But the rich Russians looking to redevelop the Black Sea resort of Sochi ready for the 2014 Winter Olympics are facing a new test – the resort borders a national park that’s home to 6,000 types of flora and fauna, including 100 endangered species. Perhaps not surprisingly, the environmental lobby isn’t too keen to see their existence threatened for the sake of skiing, skating and jumping about in the snow.
Billed as one of the world’s last untouched eco-systems, the area next to the Olympic development is a Unesco World Heritage site, home to such endangered species as the West Caucasian chamois mountain goat. The Olympic village next door, meanwhile, is set to house 2,000 athletes and hangers-on, with a bobsled venue seating 11,000.
The greenies are arguing that it shouldn’t be built along the protected buffer zone.
Facing off in the other corner, Russia’s powerful developers and oligarchs are under starters’ orders, ready for the signal to begin building the first quality winter resort in the Caucasus mountains - they're billing the Sochi Games as a $15bn boost to Russia’s economy.

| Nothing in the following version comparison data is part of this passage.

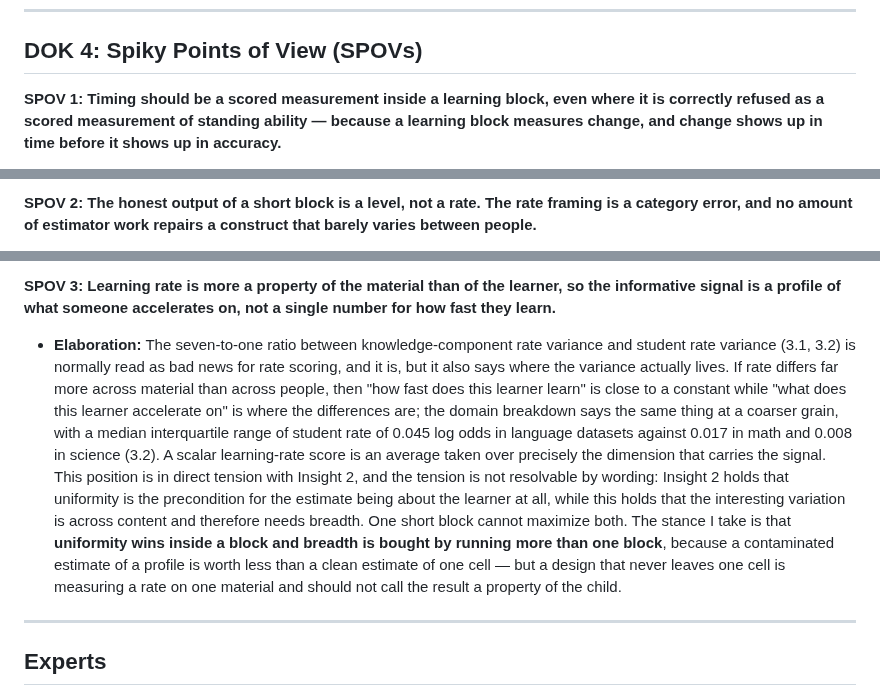
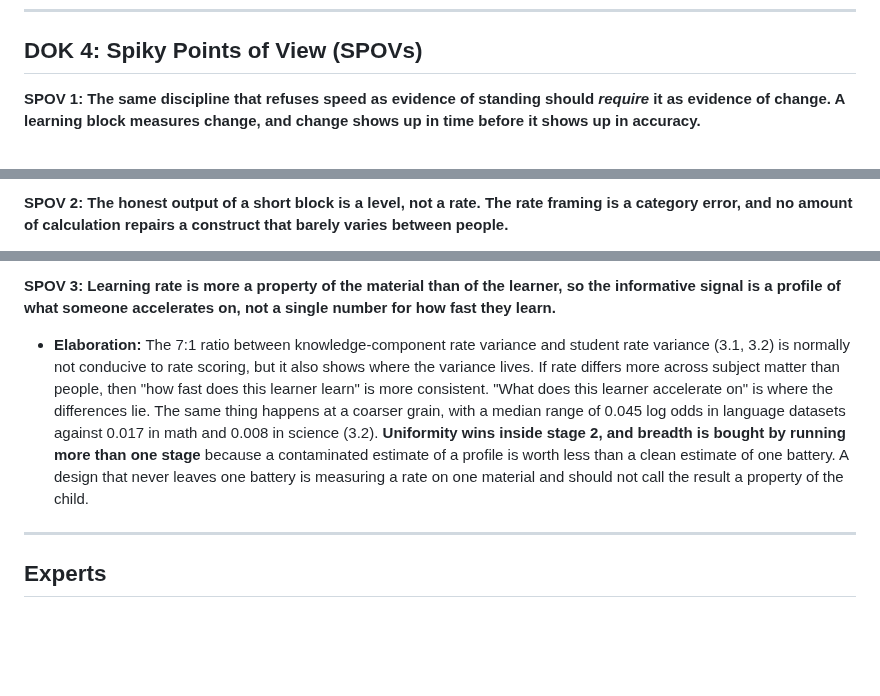
Before and after one commit to AadiTakle/aai-gt-selection, a Markdown page: brainlifting/learning-rate-scoring-brainlift/brainlift-learning-rate-scoring.md, 3 parts joined by grey strips. Drawn GitHub-style; blank space fills up the shorter version.

```diff
--- a/brainlifting/learning-rate-scoring-brainlift/brainlift-learning-rate-scoring.md
+++ b/brainlifting/learning-rate-scoring-brainlift/brainlift-learning-rate-scoring.md
@@ -35,5 +35,5 @@ Selection processes that want to look past what a child already knows keep arriv
 
 ## DOK 4: Spiky Points of View (SPOVs)
 
-**SPOV 1: Timing should be a scored measurement inside a learning block, even where it is correctly refused as a scored measurement of standing ability — because a learning block measures change, and change shows up in time before it shows up in accuracy.**
+**SPOV 1: The same discipline that refuses speed as evidence of standing should *require* it as evidence of change. A learning block measures change, and change shows up in time before it shows up in accuracy.**
 
@@ -41,3 +41,3 @@ Selection processes that want to look past what a child already knows keep arriv
 
-**SPOV 2: The honest output of a short block is a level, not a rate. The rate framing is a category error, and no amount of estimator work repairs a construct that barely varies between people.**
+**SPOV 2: The honest output of a short block is a level, not a rate. The rate framing is a category error, and no amount of calculation repairs a construct that barely varies between people.**
 
@@ -45,7 +45,7 @@ Selection processes that want to look past what a child already knows keep arriv
 
 **SPOV 3: Learning rate is more a property of the material than of the learner, so the informative signal is a profile of what someone accelerates on, not a single number for how fast they learn.**
 
-- **Elaboration:** The seven-to-one ratio between knowledge-component rate variance and student rate variance (3.1, 3.2) is normally read as bad news for rate scoring, and it is, but it also says where the variance actually lives. If rate differs far more across material than across people, then "how fast does this learner learn" is close to a constant while "what does this learner accelerate on" is where the differences are; the domain breakdown says the same thing at a coarser grain, with a median interquartile range of student rate of 0.045 log odds in language datasets against 0.017 in math and 0.008 in science (3.2). A scalar learning-rate score is an average taken over precisely the dimension that carries the signal. This position is in direct tension with Insight 2, and the tension is not resolvable by wording: Insight 2 holds that uniformity is the precondition for the estimate being about the learner at all, while this holds that the interesting variation is across content and therefore needs breadth. One short block cannot maximize both. The stance I take is that **uniformity wins inside a block and breadth is bought by running more than one block**, because a contaminated estimate of a profile is worth less than a clean estimate of one cell — but a design that never leaves one cell is measuring a rate on one material and should not call the result a property of the child.
+- **Elaboration:** The 7:1 ratio between knowledge-component rate variance and student rate variance (3.1, 3.2) is normally not conducive to rate scoring, but it also shows where the variance lives. If rate differs more across subject matter than people, then "how fast does this learner learn" is more consistent. "What does this learner accelerate on" is where the differences lie. The same thing happens at a coarser grain, with a median range of 0.045 log odds in language datasets against 0.017 in math and 0.008 in science (3.2). **Uniformity wins inside stage 2, and breadth is bought by running more than one stage** because a contaminated estimate of a profile is worth less than a clean estimate of one battery. A design that never leaves one battery is measuring a rate on one material and should not call the result a property of the child.
 
 ---
 
```
Also changed, not shown: other parts of brainlifting/learning-rate-scoring-brainlift/brainlift-learning-rate-scoring.md (+6 -6 lines).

Construction has yet to begin, but President Putin has announced the availability of $12bn in private and public money for local development. Gazprom is updating roads round the ski resort, and Interros, a conglomerate run by Vladimir Potanin (another of Russia’s heavyweight billionaires) is building an eco-friendly resort to host the Alpine skiing and snowboarding. The green claims are big ones, especially given the nature of the construction site. And if there’s any hypocrisy, it won’t just be the chamois that get in a leather.